**WHAT THE EXERCISE ASKS:**
Where does the string "option" occur in the records? Copy each line that holds it.

**DATASET RECORDS:**
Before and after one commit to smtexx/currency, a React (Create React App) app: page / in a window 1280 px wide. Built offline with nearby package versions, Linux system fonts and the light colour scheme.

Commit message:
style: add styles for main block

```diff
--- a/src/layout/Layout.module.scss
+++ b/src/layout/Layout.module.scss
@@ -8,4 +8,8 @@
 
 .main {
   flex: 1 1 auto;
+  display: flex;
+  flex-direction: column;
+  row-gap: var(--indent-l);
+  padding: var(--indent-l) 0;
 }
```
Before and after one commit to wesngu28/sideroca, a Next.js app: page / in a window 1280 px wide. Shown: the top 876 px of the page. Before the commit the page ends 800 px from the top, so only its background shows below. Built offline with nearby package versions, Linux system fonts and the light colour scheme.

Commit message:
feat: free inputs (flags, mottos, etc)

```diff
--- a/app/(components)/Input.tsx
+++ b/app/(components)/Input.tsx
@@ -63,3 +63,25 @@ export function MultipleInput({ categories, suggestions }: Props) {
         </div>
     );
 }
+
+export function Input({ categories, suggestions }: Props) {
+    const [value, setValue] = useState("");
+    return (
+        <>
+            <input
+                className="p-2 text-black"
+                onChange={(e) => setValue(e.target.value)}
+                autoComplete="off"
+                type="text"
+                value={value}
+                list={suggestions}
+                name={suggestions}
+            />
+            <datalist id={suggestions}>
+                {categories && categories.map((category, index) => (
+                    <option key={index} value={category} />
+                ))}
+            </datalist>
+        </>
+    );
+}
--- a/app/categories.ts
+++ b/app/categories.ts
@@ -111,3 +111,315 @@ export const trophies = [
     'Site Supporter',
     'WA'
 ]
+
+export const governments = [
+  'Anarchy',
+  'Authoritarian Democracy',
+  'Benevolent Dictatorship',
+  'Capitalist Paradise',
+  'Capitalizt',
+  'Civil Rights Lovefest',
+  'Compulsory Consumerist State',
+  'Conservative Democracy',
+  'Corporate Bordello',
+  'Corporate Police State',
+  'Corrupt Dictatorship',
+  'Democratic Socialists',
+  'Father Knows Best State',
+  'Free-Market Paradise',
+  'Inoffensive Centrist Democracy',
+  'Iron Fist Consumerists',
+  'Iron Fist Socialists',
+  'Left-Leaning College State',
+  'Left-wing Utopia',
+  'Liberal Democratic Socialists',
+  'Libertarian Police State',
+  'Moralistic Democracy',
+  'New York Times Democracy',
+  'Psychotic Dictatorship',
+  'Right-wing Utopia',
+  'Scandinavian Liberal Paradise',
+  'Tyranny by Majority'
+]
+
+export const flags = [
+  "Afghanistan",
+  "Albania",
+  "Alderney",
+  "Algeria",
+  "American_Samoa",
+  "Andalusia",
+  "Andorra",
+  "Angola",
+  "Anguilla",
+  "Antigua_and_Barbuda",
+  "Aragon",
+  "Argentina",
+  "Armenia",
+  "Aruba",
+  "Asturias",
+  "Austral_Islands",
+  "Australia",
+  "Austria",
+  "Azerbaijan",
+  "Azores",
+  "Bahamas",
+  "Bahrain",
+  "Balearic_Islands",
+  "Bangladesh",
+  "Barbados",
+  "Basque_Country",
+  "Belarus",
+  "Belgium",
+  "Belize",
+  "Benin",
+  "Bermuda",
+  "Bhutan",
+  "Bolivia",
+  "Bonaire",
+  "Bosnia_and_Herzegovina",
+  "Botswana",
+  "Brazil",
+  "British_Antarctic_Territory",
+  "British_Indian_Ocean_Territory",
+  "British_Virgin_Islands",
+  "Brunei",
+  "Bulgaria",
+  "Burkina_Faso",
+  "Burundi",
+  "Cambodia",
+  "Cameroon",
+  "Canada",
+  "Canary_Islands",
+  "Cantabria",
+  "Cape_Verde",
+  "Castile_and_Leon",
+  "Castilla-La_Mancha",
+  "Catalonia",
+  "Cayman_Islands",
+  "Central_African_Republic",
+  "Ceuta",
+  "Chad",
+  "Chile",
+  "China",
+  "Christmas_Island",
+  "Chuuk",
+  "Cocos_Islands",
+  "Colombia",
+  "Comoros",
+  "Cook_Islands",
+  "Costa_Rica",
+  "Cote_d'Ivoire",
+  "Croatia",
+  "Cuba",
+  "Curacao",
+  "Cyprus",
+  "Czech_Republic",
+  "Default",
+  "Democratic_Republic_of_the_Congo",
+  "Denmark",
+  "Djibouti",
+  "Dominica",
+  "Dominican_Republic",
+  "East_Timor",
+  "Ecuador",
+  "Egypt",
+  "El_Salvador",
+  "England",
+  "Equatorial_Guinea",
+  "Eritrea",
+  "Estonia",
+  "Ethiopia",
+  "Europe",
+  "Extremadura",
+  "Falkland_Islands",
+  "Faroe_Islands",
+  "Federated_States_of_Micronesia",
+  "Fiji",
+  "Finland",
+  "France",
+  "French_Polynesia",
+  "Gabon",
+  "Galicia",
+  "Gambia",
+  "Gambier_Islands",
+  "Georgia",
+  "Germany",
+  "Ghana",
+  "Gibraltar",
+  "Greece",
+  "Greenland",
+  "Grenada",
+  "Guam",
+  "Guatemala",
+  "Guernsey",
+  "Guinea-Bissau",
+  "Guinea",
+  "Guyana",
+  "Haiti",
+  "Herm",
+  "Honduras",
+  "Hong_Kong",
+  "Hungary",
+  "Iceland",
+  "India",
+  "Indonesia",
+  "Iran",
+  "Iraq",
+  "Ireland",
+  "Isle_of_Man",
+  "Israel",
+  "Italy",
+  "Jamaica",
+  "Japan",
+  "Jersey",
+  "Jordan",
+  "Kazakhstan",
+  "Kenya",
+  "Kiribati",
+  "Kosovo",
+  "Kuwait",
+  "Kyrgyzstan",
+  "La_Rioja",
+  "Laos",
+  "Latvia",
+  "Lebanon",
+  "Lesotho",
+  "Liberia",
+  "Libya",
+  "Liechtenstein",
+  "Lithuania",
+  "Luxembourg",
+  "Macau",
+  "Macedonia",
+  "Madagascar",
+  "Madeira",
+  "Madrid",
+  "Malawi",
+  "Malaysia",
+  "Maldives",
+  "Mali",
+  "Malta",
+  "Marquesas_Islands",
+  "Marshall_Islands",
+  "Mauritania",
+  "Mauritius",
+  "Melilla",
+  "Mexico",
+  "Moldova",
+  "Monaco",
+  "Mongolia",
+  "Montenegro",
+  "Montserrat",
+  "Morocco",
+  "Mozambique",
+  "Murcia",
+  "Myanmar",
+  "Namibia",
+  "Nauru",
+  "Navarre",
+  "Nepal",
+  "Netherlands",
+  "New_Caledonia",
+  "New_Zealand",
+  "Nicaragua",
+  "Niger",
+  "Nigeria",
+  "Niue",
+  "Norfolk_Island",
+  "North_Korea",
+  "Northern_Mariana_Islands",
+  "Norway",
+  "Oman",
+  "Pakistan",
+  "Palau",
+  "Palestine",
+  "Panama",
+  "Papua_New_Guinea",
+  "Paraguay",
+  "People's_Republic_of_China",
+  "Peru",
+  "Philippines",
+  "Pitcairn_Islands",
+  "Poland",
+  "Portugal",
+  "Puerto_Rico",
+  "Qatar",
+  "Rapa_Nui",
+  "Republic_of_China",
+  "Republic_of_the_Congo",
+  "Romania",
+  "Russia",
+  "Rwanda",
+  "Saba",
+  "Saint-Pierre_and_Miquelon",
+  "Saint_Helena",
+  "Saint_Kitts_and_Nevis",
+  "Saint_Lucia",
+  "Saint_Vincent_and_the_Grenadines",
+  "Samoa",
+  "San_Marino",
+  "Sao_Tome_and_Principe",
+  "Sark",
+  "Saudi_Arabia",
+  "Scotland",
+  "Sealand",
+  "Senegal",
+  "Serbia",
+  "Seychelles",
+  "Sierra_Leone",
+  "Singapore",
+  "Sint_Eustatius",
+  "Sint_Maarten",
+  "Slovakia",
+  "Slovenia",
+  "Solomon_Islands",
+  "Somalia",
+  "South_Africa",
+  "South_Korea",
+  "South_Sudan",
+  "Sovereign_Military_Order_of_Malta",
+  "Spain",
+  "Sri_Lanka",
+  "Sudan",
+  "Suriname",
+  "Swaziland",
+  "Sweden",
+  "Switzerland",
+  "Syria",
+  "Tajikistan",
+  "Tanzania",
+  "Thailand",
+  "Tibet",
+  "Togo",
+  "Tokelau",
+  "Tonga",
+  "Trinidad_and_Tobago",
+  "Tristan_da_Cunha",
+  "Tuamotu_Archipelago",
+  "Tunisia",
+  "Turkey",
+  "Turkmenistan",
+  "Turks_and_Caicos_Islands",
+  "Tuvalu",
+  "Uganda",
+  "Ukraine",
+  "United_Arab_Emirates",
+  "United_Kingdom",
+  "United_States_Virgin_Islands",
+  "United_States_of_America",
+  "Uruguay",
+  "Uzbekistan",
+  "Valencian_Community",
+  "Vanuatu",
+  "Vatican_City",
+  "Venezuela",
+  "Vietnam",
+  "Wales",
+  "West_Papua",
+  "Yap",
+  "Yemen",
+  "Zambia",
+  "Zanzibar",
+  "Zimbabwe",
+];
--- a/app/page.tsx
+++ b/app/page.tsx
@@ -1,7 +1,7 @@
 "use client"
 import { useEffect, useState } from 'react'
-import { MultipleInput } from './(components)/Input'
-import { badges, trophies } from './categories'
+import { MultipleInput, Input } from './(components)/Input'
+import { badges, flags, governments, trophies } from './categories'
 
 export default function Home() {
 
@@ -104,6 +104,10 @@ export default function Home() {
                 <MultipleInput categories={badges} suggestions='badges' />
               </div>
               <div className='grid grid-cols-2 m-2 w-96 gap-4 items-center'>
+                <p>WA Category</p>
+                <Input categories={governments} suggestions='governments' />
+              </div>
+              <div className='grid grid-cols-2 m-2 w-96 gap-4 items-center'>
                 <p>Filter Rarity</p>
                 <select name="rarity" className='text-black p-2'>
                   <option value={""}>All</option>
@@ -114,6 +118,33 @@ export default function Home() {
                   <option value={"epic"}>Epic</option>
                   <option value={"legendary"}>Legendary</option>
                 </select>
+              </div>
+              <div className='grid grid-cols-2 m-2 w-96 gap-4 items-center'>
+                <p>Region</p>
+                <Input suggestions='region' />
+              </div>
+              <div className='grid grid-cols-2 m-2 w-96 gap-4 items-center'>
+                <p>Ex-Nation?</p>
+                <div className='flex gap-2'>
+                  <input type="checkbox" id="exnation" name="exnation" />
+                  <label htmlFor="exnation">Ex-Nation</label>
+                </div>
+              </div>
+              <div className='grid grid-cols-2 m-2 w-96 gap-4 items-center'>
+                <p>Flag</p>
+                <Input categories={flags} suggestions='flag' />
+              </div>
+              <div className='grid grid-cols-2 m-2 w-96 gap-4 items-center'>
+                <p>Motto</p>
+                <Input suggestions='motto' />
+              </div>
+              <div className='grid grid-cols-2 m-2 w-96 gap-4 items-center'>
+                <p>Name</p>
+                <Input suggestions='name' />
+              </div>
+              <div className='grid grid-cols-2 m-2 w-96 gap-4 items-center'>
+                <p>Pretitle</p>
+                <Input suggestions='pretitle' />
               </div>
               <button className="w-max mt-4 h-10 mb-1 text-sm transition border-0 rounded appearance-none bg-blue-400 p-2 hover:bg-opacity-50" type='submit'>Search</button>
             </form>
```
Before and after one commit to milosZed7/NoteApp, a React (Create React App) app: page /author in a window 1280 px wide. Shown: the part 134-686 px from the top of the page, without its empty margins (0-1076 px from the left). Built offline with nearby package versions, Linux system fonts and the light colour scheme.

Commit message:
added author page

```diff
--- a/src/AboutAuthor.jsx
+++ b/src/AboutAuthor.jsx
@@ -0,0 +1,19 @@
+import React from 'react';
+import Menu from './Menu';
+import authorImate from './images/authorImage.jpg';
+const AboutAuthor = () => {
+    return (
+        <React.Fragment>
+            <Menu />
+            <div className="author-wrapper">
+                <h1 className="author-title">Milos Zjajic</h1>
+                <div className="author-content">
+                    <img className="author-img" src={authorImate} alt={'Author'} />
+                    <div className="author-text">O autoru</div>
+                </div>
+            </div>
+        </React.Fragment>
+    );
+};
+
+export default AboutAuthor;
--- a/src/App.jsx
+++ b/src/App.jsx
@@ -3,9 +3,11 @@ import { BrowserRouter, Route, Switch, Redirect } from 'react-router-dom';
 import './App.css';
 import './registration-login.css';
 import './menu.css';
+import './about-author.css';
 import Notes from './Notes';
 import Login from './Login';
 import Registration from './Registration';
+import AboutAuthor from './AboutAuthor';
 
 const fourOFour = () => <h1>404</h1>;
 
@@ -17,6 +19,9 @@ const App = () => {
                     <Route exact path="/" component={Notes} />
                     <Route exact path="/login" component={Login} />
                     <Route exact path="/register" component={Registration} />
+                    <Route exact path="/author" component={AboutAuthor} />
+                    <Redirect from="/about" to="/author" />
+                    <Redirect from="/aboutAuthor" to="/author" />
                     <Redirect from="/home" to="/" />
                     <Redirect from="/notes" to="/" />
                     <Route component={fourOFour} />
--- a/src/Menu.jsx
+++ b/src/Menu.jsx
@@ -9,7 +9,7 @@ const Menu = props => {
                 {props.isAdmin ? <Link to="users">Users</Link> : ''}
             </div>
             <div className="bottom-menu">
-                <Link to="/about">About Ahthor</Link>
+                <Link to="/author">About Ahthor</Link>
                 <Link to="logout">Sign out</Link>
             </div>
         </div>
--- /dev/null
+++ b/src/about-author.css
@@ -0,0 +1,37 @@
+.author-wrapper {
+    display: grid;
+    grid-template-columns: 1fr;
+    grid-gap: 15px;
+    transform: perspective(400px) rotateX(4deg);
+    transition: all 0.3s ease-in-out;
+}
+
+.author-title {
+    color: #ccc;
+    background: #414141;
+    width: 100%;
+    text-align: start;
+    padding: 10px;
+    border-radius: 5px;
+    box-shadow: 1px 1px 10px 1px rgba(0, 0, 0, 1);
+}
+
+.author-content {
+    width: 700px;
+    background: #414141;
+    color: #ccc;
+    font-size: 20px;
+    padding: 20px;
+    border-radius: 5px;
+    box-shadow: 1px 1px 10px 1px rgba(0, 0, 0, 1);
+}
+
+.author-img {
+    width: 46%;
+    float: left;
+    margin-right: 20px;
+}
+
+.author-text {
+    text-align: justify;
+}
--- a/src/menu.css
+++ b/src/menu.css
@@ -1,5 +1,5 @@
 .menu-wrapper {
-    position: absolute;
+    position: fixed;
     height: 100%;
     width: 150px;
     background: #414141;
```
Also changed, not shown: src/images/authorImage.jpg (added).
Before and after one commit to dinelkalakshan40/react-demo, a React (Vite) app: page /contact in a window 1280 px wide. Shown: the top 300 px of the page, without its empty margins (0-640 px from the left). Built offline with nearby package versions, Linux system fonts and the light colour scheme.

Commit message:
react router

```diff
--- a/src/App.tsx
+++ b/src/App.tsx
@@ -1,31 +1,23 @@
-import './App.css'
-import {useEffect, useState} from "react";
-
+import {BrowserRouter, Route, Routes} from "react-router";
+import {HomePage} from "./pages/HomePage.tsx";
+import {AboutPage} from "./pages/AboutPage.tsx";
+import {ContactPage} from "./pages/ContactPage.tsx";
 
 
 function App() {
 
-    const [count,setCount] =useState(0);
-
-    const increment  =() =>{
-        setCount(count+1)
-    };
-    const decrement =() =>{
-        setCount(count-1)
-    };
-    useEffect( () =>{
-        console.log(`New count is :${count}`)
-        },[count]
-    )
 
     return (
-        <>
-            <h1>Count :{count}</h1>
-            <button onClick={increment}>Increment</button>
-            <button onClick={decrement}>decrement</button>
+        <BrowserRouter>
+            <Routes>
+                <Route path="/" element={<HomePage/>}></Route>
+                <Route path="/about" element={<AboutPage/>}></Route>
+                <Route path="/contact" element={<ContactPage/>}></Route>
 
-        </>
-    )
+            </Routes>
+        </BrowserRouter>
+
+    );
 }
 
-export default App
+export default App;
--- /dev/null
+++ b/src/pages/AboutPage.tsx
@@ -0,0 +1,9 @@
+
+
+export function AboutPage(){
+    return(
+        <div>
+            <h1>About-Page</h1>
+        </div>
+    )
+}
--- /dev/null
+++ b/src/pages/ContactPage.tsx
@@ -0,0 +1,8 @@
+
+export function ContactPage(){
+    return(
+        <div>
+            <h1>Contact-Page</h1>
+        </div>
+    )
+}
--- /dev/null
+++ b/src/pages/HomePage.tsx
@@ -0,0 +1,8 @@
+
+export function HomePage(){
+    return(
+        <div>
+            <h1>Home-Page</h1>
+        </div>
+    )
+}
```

**FINISHED TASK:**
+                    <option key={index} value={category} />
                   <option value={""}>All</option>
                   <option value={"epic"}>Epic</option>
                   <option value={"legendary"}>Legendary</option>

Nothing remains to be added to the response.